Welcome to NAME


2013 NAME Awards


NAME Awards for Excellence and Innovation in Multicultural Education

 2013 Award Winners

Carter Goodwin Woodson Service Award
Celina Echols

The Carter Godwin Woodson Service Award is presented to an individual whose career has been highlighted with service to multicultural education that continuously corrects the deficiencies in American history where African American History and the history of other cultures is misinterpreted, distorted, or ignored.  The 2013 recipient is Dr. Celina Echols.

As a student enrolled at the University of Southern Mississippi, Echols fought to have the Pan-Hellenic Dorms integrated, discontinue the playing of Dixie at football games, and organize the creation of the Clyde Kennard Scholarship.  Kennard was an African American soldier who was killed for attempting to enroll in USM.  As a Wesleyan student, Celina lobbied Congress against US support of Contra aid and the many human rights violations against the Sandinista supporters.  Echols’ graduate thesis addresses Voter Registration in Mississippi; while her dissertation addresses Affirmative Action in Higher Education.

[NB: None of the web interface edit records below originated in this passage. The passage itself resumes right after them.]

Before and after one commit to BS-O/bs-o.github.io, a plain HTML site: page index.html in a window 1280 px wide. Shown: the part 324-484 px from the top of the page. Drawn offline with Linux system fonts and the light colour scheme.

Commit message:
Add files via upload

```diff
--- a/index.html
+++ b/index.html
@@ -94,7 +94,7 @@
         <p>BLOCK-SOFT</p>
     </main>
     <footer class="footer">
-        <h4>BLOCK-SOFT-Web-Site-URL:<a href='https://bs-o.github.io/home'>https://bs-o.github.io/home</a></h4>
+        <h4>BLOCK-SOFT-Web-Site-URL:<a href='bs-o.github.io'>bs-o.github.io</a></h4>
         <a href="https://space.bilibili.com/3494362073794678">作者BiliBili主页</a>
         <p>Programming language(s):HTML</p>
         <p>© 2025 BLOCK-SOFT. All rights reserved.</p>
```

Echols joined the faculty at Southeastern Louisiana University in 1998.  She has been a member of NAME since 1998 and has served on NAME’s Regional Board of Directors.  Echols has taught at Southeastern Louisiana University for approximately 16 years.  She is the first African American to obtain the title of full professor.

She holds the title of Schleider Endowed Professor.  Her works include; Mentoring newcomers in academia: A case in point, Challenges facing Black American principals: A conversation about coping, Building cultural literacy through readers theater and bibliotherapy.

Dr. Echols espouses the ideals of a socially equitable society and is committed to the core values and principles of NAME.


Philip C. Chinn Book Award

“Becoming a Multicultural Educator:  Developing Awareness, Gaining Skills & Taking Action”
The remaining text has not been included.